What I believe and am thinking right now is that Ethiopia should always keep the balance between unity and diversity. This two issues are the concrete factors that has enabled Ethiopia to live in harmony for over two decades. But if not properly handled, they could be a threat to the nation. To put my point in a simplified manner “We Ethiopians are diverse, but one”. This is to mean that we can’t deny the differences we have in different aspects. We have both individual and cultural differences and so forth. That is beautiful by itself and a strength not a weakness at all. We should not also deny the fact that we are one. We all are Ethiopians. Human beings of any color, race or origin are one scientifically. We all are proved to be the same origin . And we all have the same ancestors religiously (Adam and Eve). We could say we are one but happened to be diverse some time in the human history. We are diverse in many ways but one.
Then why conflicts arise at different times in diverse societies including Ethiopia. That I think has two roots. One is due to the fact that the issues are not treated in a balanced manner. Theses things should be put in an equilibrium. One should not tend to swallow the other. If one is echoed or capitalized more than the other, it tends to raise issues. Hence, we have to see the issues of diversity and unity always as two pieces of the same coin.
The other point I would like to recommend is that we can build our oneness and togetherness through giving the proper recognition to our diverse identity. I believe that there are many issues that are bringing us together in the socioeconomic and political realms. Bigger macroeconomic development projects like the Grand Ethiopian Renaissance Dam (GERD) , the constitution of Ethiopia which is a common binding document for its people, our long harmonious history and livelihood are the undeniable facts that move us towards living a united manner to live in harmony. These are the energizing factors to lead all citizens to actively engage in building the nation together. The other major important point is that the government and the people of Ethiopia should keep their previous discussion to bring about consensus in all aspects of life. After all we have one nation and we are building it as one.

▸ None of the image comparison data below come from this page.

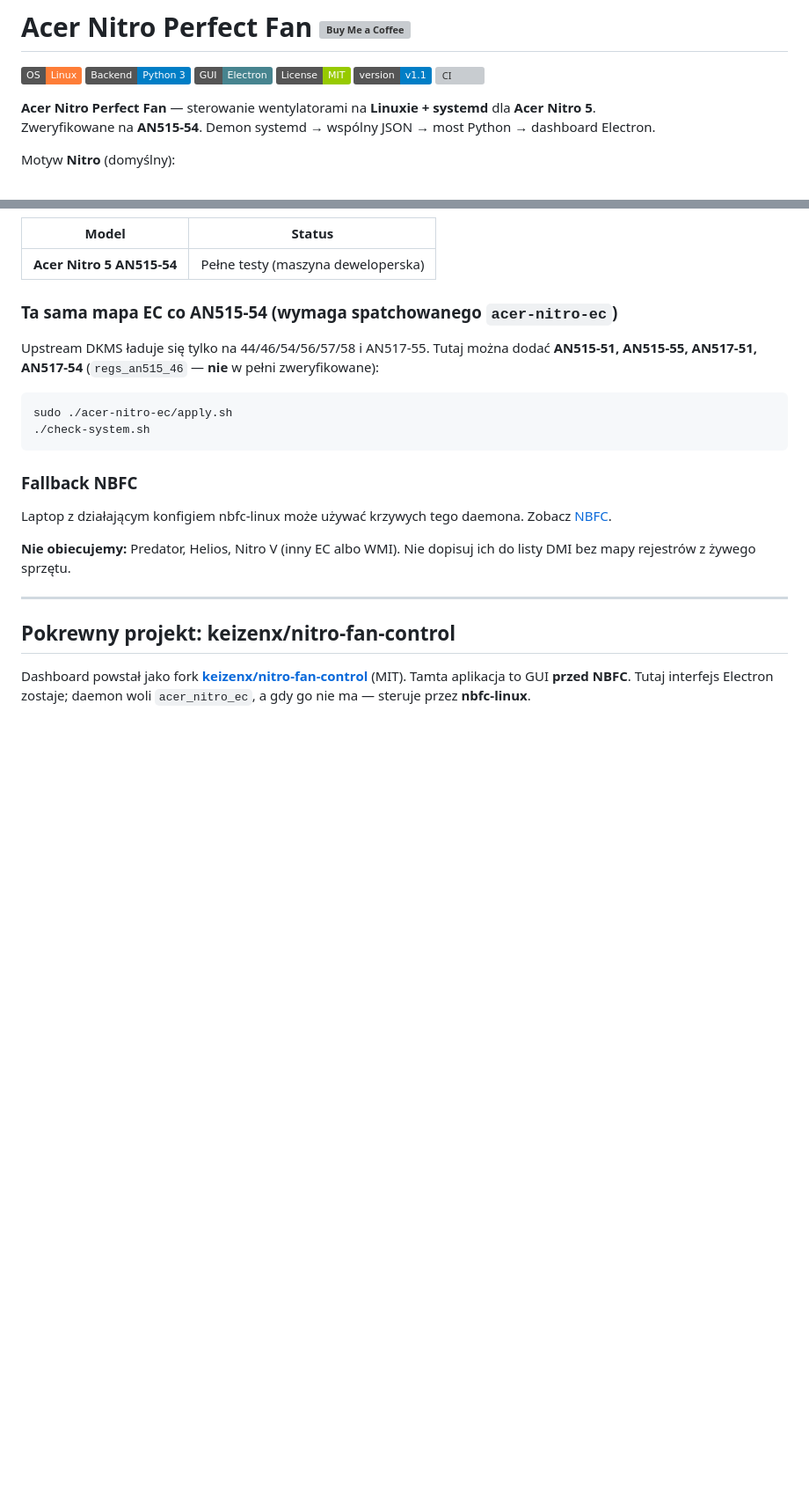
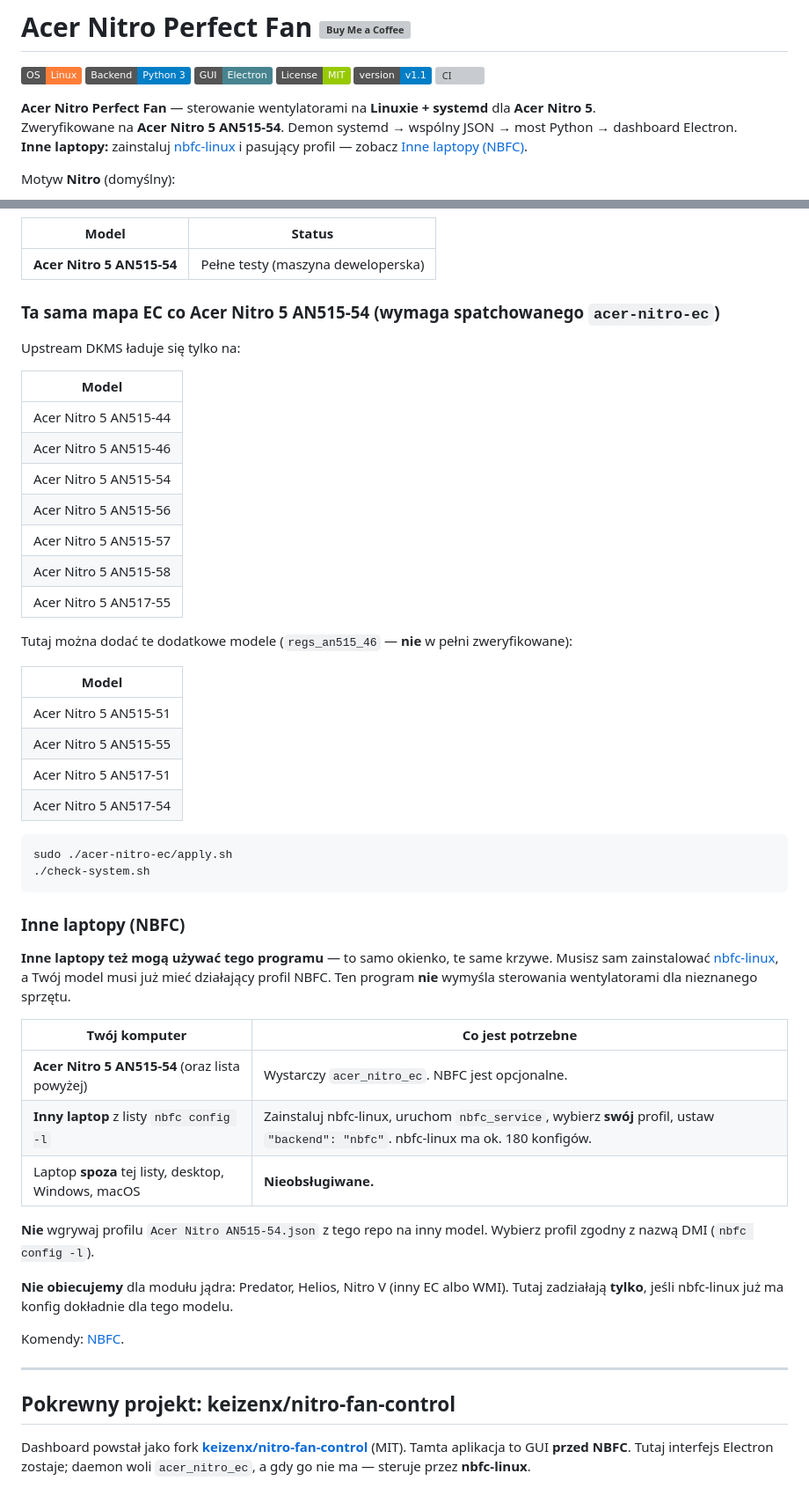
Before and after one commit to Kaspral1/Acer-Nitro-Perfect-Fan, a Markdown page: README_PL.md, 2 parts joined by grey strips. Shown at 88% size. Rendered like a GitHub page; badges without logos; blank space fills up the shorter version; grey boxes are pictures that could not be loaded.

````diff
--- a/README_PL.md
+++ b/README_PL.md
@@ -8,7 +8,8 @@
 [![CI](https://github.com/Kaspral1/Acer-Nitro-Perfect-Fan/actions/workflows/ci.yml/badge.svg)](https://github.com/Kaspral1/Acer-Nitro-Perfect-Fan/actions/workflows/ci.yml)
 
 **Acer Nitro Perfect Fan** — sterowanie wentylatorami na **Linuxie + systemd** dla **Acer Nitro 5**.
-Zweryfikowane na **AN515-54**. Demon systemd → wspólny JSON → most Python → dashboard Electron.
+Zweryfikowane na **Acer Nitro 5 AN515-54**. Demon systemd → wspólny JSON → most Python → dashboard Electron.
+**Inne laptopy:** zainstaluj [nbfc-linux](https://github.com/nbfc-linux/nbfc-linux) i pasujący profil — zobacz [Inne laptopy (NBFC)](#inne-laptopy-nbfc).
 
 Motyw **Nitro** (domyślny):
 
@@ -78,20 +79,49 @@ Daemon na starcie wybiera backend (`backend` w `/etc/nitro-fan/config.json`, dom
 |-------|--------|
 | **Acer Nitro 5 AN515-54** | Pełne testy (maszyna deweloperska) |
 
-### Ta sama mapa EC co AN515-54 (wymaga spatchowanego `acer-nitro-ec`)
+### Ta sama mapa EC co Acer Nitro 5 AN515-54 (wymaga spatchowanego `acer-nitro-ec`)
 
-Upstream DKMS ładuje się tylko na 44/46/54/56/57/58 i AN517-55. Tutaj można dodać **AN515-51, AN515-55, AN517-51, AN517-54** (`regs_an515_46` — **nie** w pełni zweryfikowane):
+Upstream DKMS ładuje się tylko na:
+
+| Model |
+|-------|
+| Acer Nitro 5 AN515-44 |
+| Acer Nitro 5 AN515-46 |
+| Acer Nitro 5 AN515-54 |
+| Acer Nitro 5 AN515-56 |
+| Acer Nitro 5 AN515-57 |
+| Acer Nitro 5 AN515-58 |
+| Acer Nitro 5 AN517-55 |
+
+Tutaj można dodać te dodatkowe modele (`regs_an515_46` — **nie** w pełni zweryfikowane):
+
+| Model |
+|-------|
+| Acer Nitro 5 AN515-51 |
+| Acer Nitro 5 AN515-55 |
+| Acer Nitro 5 AN517-51 |
+| Acer Nitro 5 AN517-54 |
 
 ```bash
 sudo ./acer-nitro-ec/apply.sh
 ./check-system.sh
 ```
 
-### Fallback NBFC
+### Inne laptopy (NBFC)
 
-Laptop z działającym konfigiem nbfc-linux może używać krzywych tego daemona. Zobacz [NBFC](#nbfc-alternatywny-backend).
+**Inne laptopy też mogą używać tego programu** — to samo okienko, te same krzywe. Musisz sam zainstalować [nbfc-linux](https://github.com/nbfc-linux/nbfc-linux), a Twój model musi już mieć działający profil NBFC. Ten program **nie** wymyśla sterowania wentylatorami dla nieznanego sprzętu.
 
-**Nie obiecujemy:** Predator, Helios, Nitro V (inny EC albo WMI). Nie dopisuj ich do listy DMI bez mapy rejestrów z żywego sprzętu.
+| Twój komputer | Co jest potrzebne |
+|---------------|-------------------|
+| **Acer Nitro 5 AN515-54** (oraz lista powyżej) | Wystarczy `acer_nitro_ec`. NBFC jest opcjonalne. |
+| **Inny laptop** z listy `nbfc config -l` | Zainstaluj nbfc-linux, uruchom `nbfc_service`, wybierz **swój** profil, ustaw `"backend": "nbfc"`. nbfc-linux ma ok. 180 konfigów. |
+| Laptop **spoza** tej listy, desktop, Windows, macOS | **Nieobsługiwane.** |
+
+**Nie** wgrywaj profilu `Acer Nitro AN515-54.json` z tego repo na inny model. Wybierz profil zgodny z nazwą DMI (`nbfc config -l`).
+
+**Nie obiecujemy** dla modułu jądra: Predator, Helios, Nitro V (inny EC albo WMI). Tutaj zadziałają **tylko**, jeśli nbfc-linux już ma konfig dokładnie dla tego modelu.
+
+Komendy: [NBFC](#nbfc-alternatywny-backend).
 
 ---
 
````
Also changed, not shown: other parts of README_PL.md (+12 -3 lines), README.md (+48 -9 lines).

In a nutshell, unity and diversity are issues that should always go together under an equilibrium position. One should not be superior than the other. Both are important factors to the peace and peace building process of our nation. Diversity could not be denied at any circumstance as it is a natural phenomenon. Unity is possible even if we have diverse identities like a football team having diverse identities working for the same goal wearing the same uniforms. We are diverse but should be unified on the process of building our democracy and national development affairs.